→ **ENTRIES PROVIDED**
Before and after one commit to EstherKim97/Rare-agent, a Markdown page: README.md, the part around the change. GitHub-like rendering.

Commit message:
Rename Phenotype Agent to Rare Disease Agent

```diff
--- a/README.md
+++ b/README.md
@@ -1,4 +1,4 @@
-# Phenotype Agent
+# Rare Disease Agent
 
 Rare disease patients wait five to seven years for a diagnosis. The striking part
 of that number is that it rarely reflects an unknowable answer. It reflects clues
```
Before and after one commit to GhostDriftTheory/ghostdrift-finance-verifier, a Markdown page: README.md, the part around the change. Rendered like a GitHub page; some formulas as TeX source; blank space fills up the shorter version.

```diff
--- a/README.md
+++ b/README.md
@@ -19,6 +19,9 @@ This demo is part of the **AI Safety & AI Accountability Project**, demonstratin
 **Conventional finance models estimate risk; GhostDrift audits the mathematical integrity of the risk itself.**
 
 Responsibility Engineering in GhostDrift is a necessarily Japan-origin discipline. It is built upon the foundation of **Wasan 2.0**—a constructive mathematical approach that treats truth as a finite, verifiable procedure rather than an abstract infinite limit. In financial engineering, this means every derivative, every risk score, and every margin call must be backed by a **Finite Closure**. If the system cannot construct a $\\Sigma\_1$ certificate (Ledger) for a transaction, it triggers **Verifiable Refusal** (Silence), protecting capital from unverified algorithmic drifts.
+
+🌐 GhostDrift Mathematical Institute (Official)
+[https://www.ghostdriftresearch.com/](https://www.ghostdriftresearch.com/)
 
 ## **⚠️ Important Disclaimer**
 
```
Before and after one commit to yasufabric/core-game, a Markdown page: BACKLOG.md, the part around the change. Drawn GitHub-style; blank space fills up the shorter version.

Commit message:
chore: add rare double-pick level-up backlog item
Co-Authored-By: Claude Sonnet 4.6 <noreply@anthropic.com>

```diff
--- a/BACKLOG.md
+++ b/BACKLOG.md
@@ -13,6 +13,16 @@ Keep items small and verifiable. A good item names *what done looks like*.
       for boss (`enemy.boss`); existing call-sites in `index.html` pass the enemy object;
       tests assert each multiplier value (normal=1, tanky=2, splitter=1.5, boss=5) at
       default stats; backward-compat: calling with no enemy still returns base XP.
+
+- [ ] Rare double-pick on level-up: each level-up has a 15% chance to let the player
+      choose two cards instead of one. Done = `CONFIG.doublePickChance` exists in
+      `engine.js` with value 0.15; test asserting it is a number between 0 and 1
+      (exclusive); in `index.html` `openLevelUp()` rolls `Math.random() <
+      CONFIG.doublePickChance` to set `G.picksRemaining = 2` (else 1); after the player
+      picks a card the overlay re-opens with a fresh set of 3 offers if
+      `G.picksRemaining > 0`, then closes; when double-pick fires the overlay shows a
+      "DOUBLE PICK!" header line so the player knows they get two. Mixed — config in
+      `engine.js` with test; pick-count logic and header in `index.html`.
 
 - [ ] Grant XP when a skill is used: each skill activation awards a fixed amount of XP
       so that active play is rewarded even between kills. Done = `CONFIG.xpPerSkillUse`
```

→ **ASSIGNMENT**
List the lines of the entries that include "with".

→ **TASK ANSWER**
       default stats; backward-compat: calling with no enemy still returns base XP.
+      `engine.js` with value 0.15; test asserting it is a number between 0 and 1
+      picks a card the overlay re-opens with a fresh set of 3 offers if
+      `engine.js` with test; pick-count logic and header in `index.html`.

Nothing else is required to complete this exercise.